No one can arrive at the understanding of a speaker from his own perspective, even if the statement is from another world, until he gains intimate familiarity with it. For the Prophet, the first revelation was a strange and alarming event, even fearful and dreadful. But after some days had passed, this strangeness and fright dissipated, and he began to look forward to it. There is no doubt that the meaning of read became apparent to him after some time. And when it did, he became so preoccupied with prayer, with passion and longing, that it became his comfort, his repose, and the delight of his eyes. He could not relax without it. He took delight and great joy in it.
Imlā al-Khāṭir Series

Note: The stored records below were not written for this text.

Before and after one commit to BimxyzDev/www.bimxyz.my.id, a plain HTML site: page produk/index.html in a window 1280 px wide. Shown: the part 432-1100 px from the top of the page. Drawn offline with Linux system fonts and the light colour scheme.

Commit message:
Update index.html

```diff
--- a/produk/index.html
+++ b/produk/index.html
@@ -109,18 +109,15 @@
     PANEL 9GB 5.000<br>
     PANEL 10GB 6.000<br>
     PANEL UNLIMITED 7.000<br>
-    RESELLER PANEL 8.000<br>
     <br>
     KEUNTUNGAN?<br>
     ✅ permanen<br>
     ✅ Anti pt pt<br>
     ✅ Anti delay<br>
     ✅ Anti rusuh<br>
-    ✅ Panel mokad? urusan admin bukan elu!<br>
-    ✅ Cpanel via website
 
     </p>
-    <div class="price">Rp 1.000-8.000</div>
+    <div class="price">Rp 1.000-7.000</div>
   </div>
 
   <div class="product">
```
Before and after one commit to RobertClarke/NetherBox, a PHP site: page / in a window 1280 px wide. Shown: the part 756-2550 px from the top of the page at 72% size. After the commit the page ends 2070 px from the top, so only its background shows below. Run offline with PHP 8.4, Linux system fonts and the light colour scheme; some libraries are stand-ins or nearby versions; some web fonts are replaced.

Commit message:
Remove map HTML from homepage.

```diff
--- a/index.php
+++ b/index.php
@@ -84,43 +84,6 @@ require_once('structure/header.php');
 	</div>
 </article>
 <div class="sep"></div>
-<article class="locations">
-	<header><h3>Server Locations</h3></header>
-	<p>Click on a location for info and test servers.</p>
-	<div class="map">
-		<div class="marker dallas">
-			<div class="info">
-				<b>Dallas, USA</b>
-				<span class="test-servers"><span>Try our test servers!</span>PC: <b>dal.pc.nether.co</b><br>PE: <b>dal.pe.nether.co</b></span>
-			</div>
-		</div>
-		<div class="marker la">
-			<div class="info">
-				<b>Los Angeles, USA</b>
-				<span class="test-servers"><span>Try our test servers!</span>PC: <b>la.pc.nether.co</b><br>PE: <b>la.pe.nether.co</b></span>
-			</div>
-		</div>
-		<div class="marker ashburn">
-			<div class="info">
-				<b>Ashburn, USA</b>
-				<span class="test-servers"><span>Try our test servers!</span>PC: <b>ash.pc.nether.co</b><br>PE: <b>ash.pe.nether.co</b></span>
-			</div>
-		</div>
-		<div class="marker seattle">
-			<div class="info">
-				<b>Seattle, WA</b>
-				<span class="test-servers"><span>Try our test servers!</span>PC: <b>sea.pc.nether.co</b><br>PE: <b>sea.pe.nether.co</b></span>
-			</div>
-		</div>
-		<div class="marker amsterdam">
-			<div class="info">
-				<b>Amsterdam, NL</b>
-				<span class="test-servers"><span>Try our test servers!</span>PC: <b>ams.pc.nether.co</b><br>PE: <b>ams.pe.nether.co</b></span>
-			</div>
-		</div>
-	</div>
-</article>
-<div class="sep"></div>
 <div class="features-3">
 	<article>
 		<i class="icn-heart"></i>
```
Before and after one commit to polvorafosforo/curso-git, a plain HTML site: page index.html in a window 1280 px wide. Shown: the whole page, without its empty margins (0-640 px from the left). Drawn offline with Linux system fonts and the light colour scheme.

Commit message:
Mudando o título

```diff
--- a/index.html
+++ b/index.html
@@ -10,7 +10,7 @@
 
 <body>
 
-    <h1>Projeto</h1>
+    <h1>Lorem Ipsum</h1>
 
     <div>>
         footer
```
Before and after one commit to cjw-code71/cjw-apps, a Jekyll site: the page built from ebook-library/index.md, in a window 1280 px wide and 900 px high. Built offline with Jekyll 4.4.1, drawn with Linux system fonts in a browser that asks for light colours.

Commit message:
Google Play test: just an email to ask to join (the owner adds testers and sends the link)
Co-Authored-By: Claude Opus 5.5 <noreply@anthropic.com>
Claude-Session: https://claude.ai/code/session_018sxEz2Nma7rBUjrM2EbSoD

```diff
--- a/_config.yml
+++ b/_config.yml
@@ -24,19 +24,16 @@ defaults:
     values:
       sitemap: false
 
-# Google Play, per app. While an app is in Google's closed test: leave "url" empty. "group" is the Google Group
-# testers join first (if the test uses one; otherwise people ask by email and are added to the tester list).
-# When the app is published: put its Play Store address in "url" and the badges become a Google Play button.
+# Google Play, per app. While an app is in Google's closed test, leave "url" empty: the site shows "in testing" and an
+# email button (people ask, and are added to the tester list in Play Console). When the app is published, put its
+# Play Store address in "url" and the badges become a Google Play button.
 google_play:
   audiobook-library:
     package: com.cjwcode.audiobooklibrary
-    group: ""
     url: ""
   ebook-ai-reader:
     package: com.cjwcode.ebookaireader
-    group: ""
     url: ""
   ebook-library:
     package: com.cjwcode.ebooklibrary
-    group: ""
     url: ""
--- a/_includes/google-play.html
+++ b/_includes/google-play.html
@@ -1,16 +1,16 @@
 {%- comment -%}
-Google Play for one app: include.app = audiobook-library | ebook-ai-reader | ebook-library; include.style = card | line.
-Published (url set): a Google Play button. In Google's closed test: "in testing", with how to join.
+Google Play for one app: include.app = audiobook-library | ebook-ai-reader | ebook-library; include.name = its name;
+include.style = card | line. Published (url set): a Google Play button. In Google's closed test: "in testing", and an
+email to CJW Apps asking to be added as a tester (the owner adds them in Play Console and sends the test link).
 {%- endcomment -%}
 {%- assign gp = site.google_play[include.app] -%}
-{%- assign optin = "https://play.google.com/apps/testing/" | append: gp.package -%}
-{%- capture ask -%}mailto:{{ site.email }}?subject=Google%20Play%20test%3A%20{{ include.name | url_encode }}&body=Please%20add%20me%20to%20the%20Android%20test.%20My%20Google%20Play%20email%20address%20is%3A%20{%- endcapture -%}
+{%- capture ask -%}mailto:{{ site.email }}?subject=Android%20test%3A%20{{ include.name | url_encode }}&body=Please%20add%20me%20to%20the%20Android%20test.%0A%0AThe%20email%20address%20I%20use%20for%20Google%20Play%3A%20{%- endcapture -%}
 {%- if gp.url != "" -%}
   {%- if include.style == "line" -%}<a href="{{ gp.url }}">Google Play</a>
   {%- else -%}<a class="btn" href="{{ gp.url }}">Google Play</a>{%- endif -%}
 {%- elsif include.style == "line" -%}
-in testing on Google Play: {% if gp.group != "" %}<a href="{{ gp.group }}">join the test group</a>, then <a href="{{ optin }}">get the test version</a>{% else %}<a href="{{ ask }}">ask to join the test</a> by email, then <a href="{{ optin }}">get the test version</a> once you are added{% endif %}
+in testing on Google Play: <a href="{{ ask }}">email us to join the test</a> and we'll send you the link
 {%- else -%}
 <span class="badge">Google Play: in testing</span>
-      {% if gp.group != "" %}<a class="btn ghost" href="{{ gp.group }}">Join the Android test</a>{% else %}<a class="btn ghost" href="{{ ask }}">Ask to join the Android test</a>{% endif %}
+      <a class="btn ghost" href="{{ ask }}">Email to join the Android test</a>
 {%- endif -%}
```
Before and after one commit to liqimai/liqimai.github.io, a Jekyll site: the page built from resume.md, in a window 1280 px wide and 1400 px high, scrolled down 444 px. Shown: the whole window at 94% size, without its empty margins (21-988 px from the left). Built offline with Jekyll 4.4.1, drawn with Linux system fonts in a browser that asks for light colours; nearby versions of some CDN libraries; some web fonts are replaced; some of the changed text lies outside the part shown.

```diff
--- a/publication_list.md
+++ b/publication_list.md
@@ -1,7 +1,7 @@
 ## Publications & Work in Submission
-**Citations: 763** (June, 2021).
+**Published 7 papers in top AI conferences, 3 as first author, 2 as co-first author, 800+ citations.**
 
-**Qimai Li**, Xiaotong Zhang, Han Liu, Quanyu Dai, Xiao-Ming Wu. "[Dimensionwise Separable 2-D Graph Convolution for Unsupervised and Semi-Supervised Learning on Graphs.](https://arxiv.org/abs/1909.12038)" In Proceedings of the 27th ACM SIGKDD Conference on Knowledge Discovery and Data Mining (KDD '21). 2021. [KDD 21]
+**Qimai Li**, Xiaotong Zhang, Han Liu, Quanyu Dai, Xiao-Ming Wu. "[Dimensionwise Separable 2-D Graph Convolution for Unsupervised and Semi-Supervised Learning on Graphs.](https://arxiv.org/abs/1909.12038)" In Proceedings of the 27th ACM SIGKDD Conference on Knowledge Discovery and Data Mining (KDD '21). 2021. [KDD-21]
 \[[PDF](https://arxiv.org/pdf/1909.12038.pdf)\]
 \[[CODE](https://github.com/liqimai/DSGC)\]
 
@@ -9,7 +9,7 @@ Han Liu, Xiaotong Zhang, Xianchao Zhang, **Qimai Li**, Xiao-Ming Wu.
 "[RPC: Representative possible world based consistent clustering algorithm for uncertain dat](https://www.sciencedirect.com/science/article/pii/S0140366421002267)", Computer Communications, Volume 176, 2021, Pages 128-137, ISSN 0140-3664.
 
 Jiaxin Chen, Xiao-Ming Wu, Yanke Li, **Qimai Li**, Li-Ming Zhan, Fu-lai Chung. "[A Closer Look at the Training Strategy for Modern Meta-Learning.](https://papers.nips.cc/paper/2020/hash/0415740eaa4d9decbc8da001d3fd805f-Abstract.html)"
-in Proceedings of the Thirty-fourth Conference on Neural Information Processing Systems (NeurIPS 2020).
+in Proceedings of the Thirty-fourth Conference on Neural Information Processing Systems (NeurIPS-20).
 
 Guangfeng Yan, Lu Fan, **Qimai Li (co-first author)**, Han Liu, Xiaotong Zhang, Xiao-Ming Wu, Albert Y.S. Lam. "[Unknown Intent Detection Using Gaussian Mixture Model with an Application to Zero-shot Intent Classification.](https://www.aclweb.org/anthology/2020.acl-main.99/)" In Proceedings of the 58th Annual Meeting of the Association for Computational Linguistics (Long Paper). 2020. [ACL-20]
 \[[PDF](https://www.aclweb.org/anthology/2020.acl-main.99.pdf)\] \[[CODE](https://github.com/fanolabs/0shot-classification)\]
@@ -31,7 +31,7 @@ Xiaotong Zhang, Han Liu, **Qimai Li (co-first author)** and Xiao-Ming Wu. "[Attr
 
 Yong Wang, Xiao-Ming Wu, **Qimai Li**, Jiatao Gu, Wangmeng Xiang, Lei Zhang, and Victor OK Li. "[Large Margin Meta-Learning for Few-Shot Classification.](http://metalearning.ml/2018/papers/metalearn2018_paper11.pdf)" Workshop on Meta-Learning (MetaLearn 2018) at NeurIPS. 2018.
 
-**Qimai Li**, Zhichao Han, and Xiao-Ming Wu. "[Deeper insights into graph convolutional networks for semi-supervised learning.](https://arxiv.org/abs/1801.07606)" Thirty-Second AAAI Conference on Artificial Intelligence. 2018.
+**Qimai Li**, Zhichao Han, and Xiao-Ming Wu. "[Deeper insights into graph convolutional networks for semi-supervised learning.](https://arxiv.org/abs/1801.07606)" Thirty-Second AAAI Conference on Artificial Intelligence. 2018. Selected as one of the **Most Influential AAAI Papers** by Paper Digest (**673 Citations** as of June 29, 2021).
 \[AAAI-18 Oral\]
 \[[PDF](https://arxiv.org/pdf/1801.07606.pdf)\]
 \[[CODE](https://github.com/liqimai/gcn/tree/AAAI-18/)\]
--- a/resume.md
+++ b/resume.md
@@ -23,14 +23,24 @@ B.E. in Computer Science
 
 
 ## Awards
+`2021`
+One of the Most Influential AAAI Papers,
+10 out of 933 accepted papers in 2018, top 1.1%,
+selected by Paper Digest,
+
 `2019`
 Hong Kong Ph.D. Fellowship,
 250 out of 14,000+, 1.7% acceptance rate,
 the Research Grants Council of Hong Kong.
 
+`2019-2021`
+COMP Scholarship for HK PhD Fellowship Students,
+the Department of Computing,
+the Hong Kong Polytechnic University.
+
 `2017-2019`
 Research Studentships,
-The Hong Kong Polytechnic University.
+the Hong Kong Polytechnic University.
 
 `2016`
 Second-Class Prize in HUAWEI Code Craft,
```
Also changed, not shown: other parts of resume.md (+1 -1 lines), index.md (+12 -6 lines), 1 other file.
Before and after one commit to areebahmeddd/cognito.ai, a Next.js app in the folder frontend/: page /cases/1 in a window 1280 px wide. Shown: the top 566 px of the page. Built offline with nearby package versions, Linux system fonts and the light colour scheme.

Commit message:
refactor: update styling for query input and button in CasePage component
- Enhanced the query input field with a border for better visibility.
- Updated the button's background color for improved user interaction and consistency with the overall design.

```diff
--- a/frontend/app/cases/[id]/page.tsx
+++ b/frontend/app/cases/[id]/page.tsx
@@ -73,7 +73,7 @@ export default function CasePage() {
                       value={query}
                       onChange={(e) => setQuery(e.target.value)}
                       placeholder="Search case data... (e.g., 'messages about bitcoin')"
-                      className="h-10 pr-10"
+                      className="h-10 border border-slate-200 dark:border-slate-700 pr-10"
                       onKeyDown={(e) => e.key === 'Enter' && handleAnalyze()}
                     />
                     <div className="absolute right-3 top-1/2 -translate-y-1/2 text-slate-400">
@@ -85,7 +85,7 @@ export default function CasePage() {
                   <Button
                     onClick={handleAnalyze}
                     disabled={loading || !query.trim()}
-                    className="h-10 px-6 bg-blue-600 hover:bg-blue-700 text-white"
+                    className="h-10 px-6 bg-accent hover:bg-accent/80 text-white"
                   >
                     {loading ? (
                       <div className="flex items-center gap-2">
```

In this series, which he names Imlā al-Khāṭir (literally, “dictation of thoughts”), Dr. Mohammad Akram Nadwi follows in the tradition of the Ḥanbalī scholar Ibn al-Jawzī’s Ṣayd al-Khāṭir and shares with the world his reflections on a variety of topics ranging from theology to law, history to heart softeners, philosophy, education and more. Composed in a casual, conversational style consisting of questions followed by their brief answers (each portion predicated by qālū/qultu, “they said”/”I responded”), he utilizes therein the highest level of Arabic, reflecting his love of the language and his extensive expertise in Arabic grammar and rhetoric. These short but poignant reflections are part of the balāghah genre and tradition of Arabic literature. It should be noted that these translations, done by his senior students, serve as a guide and can never fully match the style, tone and eloquence of the original Arabic. Also note that Dr. Akram does not necessarily review each translation and is not responsible for any errors, improper word choices, or the likes, that are an inevitable part of the translation process.
سلسلة إملاء الخاطر| Imlā al-Khāṭir Series
A Centre for Arabic and Islamic Sciences
Oxford . London . Online